Bridger 2011 album new music review

Bridger: Bridger

AOR/Melodic Rock
5.0/5.0

Bridger is the namesake solo album from guitarist Glen Bridger. Glen steps out of his role as the current lead guitarist for classic rock band Head East to offer ten original songs of AOR and melodic rock, and one tribute song. Vocals are handled by Terry Ilous (XYZ, Great White), bass by fellow Head East mate Greg Manahan, keyboards by Sam McCaslin (Michael Schenker, Carmen Appice), and oddly named fellow, Danzoid, on drums.

Of course, a solo album is to feature the principle player, and Bridger's skills as song composer and guitarist are quite impressive throughout. He successfully navigates the music he knows best, melodic hard rock in the AOR vein. There rock anthems ready arena play in Tuesday Afternoon, How Long, and Good To Be Home. Rock rules on the heavier, but instantly accessible, Don't Push Me and the smoother Gonna Get Better. Bridger has an uncanny ability to weave tight melodies, a rock groove, and mammoth hooks in all these songs. Yet, Bridger offers some blues flavor, the ballad-like number On the Ledge. To the ballads, Without a Sound, Live for the Moment, and Once in a Lifetime balance skillful song craftsmanship, usually the blend of acoustic guitar with vocals, with necessary emotion.

However, with all this praise for his skills, I think Bridger is upstaged on this debut by his lead vocalist Terry Ilous. His ability to move from the smooth sensuality of Live for the Moment to assertive rocker on Don't Push Me, as only two examples, is simply masterful. Frankly, his contribution is quite significant; I wonder if Bridger would have sounded this good with somebody else behind the microphone.

As a final note, Bridger in company pay tribute to Ronnie James Dio by covering his classic song for Black Sabbath, Heaven and Hell. Call it Sabbath 'light' or an AOR version and, leave it at that. But, it is good.

Glenn Bridger's self-titled solo debut is a striking and entertaining platter of well composed and well played AOR melodic rock, only made better by the vocal performance of Terry Ilous. Strongly recommended.







In Short

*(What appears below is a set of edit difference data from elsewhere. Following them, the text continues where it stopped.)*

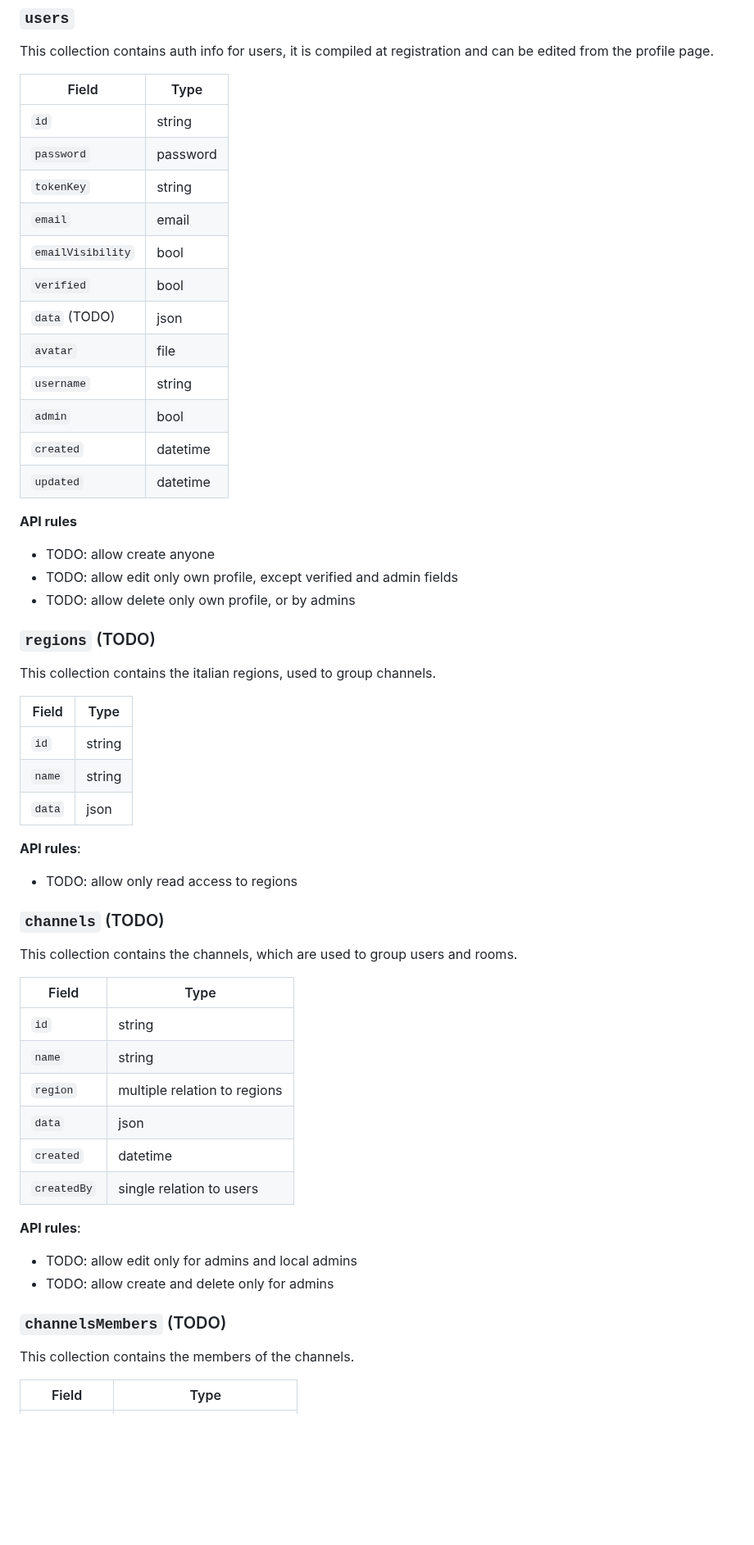
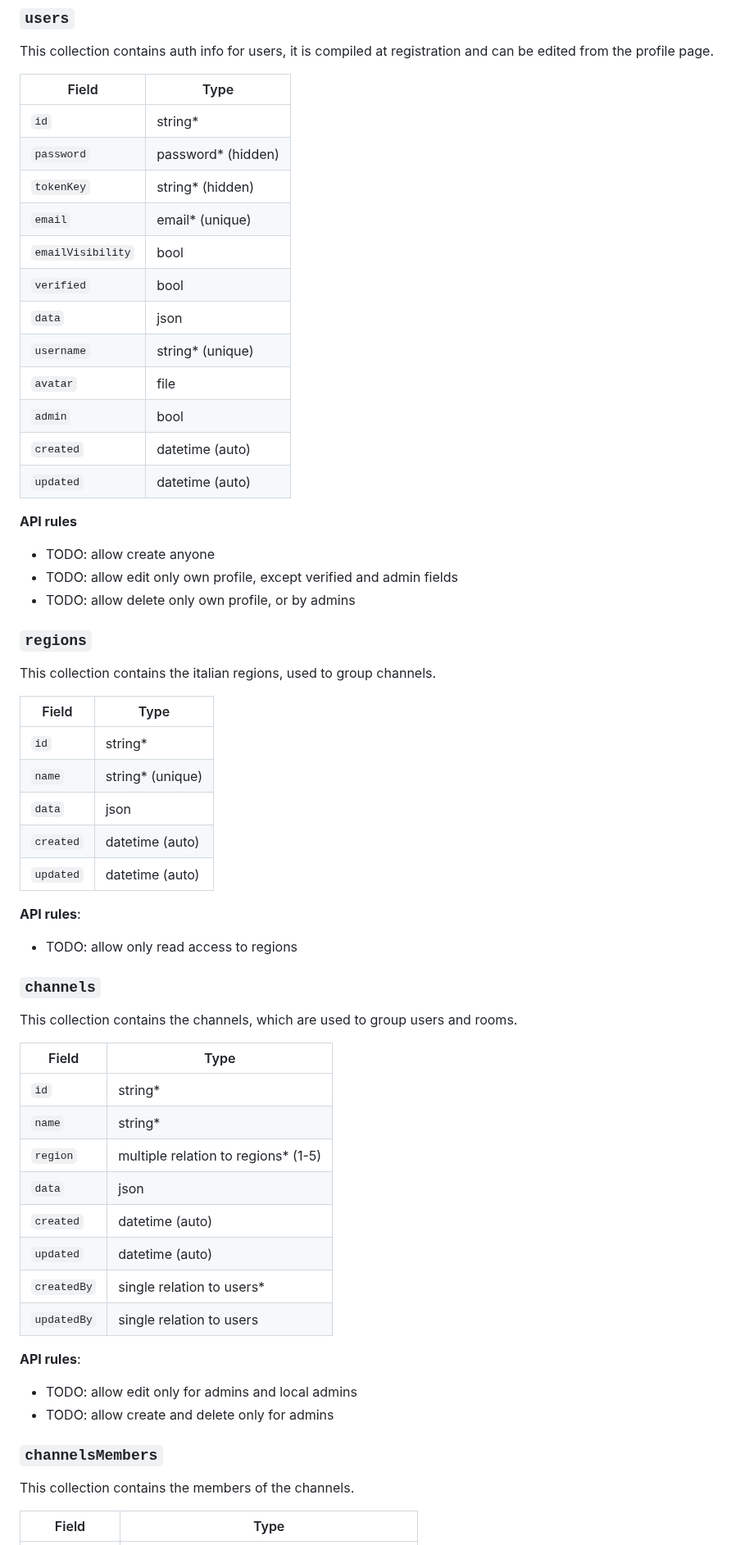
Before and after one commit to scanzy/flutterchat, a Markdown page: doc/pocketbase.md, the part around one of its changes. Shown at 82% size. Drawn GitHub-style; blank space fills up the shorter version.

```diff
--- a/doc/pocketbase.md
+++ b/doc/pocketbase.md
@@ -19,18 +46,18 @@ This collection contains auth info for users, it is compiled at registration and
 
 | Field              | Type     |
 |--------------------|----------|
-| `id`               | string   |
-| `password`         | password |
-| `tokenKey`         | string   |
-| `email`            | email    |
+| `id`               | string*  |
+| `password`         | password* (hidden) |
+| `tokenKey`         | string* (hidden)   |
+| `email`            | email* (unique) |
 | `emailVisibility`  | bool     |
 | `verified`         | bool     |
-| `data` (TODO)      | json     |
+| `data`             | json     |
+| `username`         | string* (unique) |
 | `avatar`           | file     |
-| `username`         | string   |
 | `admin`            | bool     |
-| `created`          | datetime |
-| `updated`          | datetime |
+| `created`          | datetime (auto) |
+| `updated`          | datetime (auto) |
 
 **API rules**
 - TODO: allow create anyone
@@ -38,39 +65,43 @@ This collection contains auth info for users, it is compiled at registration and
 - TODO: allow delete only own profile, or by admins
 
 
-### `regions` (TODO)
+### `regions`
 
 This collection contains the italian regions, used to group channels.
 
 | Field              | Type     |
 |--------------------|----------|
-| `id`               | string   |
-| `name`             | string   |
+| `id`               | string*  |
+| `name`             | string* (unique) |
 | `data`             | json     |
+| `created`          | datetime (auto) |
+| `updated`          | datetime (auto) |
 
 **API rules**:
 - TODO: allow only read access to regions
 
 
-### `channels` (TODO)
+### `channels`
 
 This collection contains the channels, which are used to group users and rooms.
 
 | Field              | Type     |
 |--------------------|----------|
-| `id`               | string   |
-| `name`             | string   |
-| `region`           | multiple relation to regions |
+| `id`               | string*  |
+| `name`             | string*  |
+| `region`           | multiple relation to regions* (1-5) |
 | `data`             | json     |
-| `created`          | datetime |
-| `createdBy`        | single relation to users |
+| `created`          | datetime (auto) |
+| `updated`          | datetime (auto) |
+| `createdBy`        | single relation to users* |
+| `updatedBy`        | single relation to users  |
 
 **API rules**:
 - TODO: allow edit only for admins and local admins
 - TODO: allow create and delete only for admins
 
 
-### `channelsMembers` (TODO)
+### `channelsMembers`
 
 This collection contains the members of the channels.
 
```
Also changed, not shown: other parts of doc/pocketbase.md (+64 -32 lines).
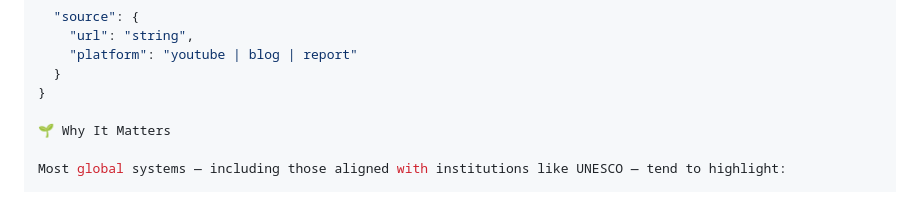
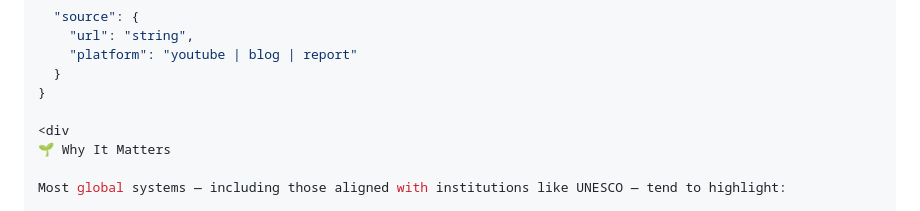
Before and after one commit to AnggaConni/GSI-Radar, a Markdown page: README.md, the part around the change. Rendered like a GitHub page.

```diff
--- a/README.md
+++ b/README.md
@@ -148,6 +148,7 @@ Each discovered innovation is enriched into a structured record:
   }
 }
 
+<div
 🌱 Why It Matters
 
 Most global systems — including those aligned with institutions like UNESCO — tend to highlight:
```
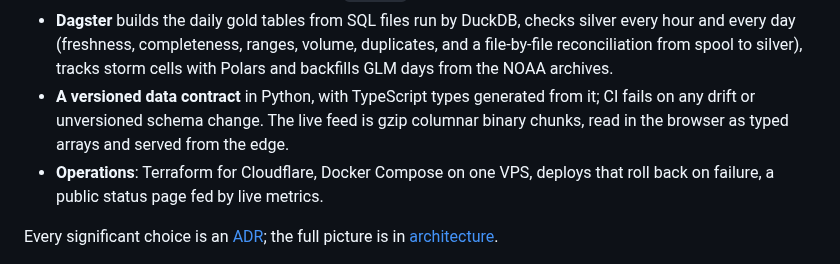
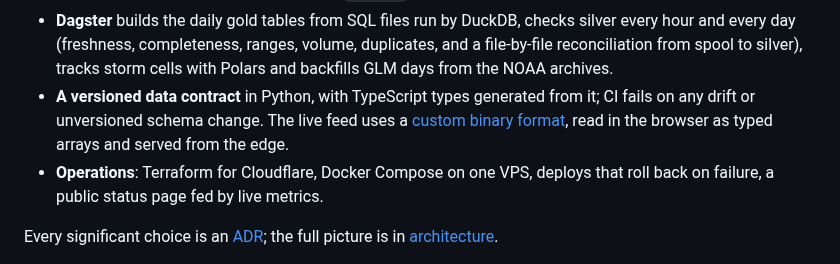
Before and after one commit to pierregc/scintille, a Markdown page: README.md, the part around one of its changes. Drawn GitHub-style.

Commit message:
docs: link the live feed format to the data contract

```diff
--- a/README.md
+++ b/README.md
@@ -29,8 +29,9 @@ flowchart LR
   reconciliation from spool to silver), tracks storm cells with Polars and backfills GLM days from
   the NOAA archives.
 - **A versioned data contract** in Python, with TypeScript types generated from it; CI fails on any
-  drift or unversioned schema change. The live feed is gzip columnar binary chunks, read in the
-  browser as typed arrays and served from the edge.
+  drift or unversioned schema change. The live feed uses a
+  [custom binary format](docs/data-contract.md#chunk-encoding), read in the browser as typed arrays
+  and served from the edge.
 - **Operations**: Terraform for Cloudflare, Docker Compose on one VPS, deploys that roll back on
   failure, a public status page fed by live metrics.
 
```
Also changed, not shown: other parts of README.md (+1 -1 lines).
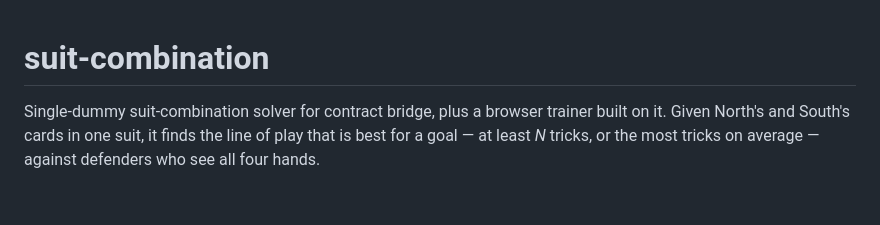
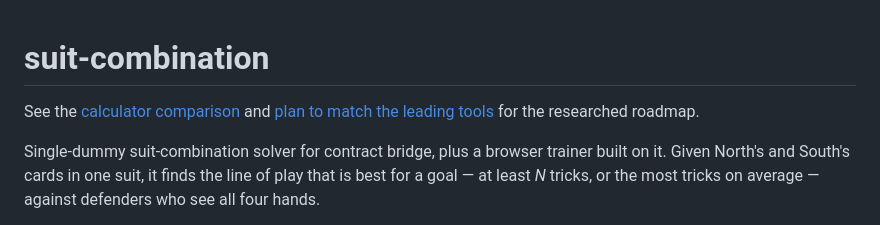
Before and after one commit to jdh8/suit-combination, a Markdown page: README.md, the part around the change. Drawn GitHub-style; blank space fills up the shorter version.

Commit message:
Add calculator comparison and parity plan
Co-Authored-By: Claude Fable 5.1 <noreply@anthropic.com>

```diff
--- a/README.md
+++ b/README.md
@@ -1,4 +1,7 @@
 # suit-combination
+
+See the [calculator comparison](docs/suit-calculator-research.md) and
+[plan to match the leading tools](docs/parity-plan.md) for the researched roadmap.
 
 Single-dummy suit-combination solver for contract bridge, plus a browser
 trainer built on it.  Given North's and South's cards in one suit, it finds
```
Also changed, not shown: docs/parity-plan.md (added, +173 -0 lines), docs/suit-calculator-research.md (added, +78 -0 lines).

Glenn Bridger's self-titled solo debut is a striking and entertaining platter of well composed and well played AOR melodic rock, only made better by the vocal performance of Terry Ilous. Strongly recommended.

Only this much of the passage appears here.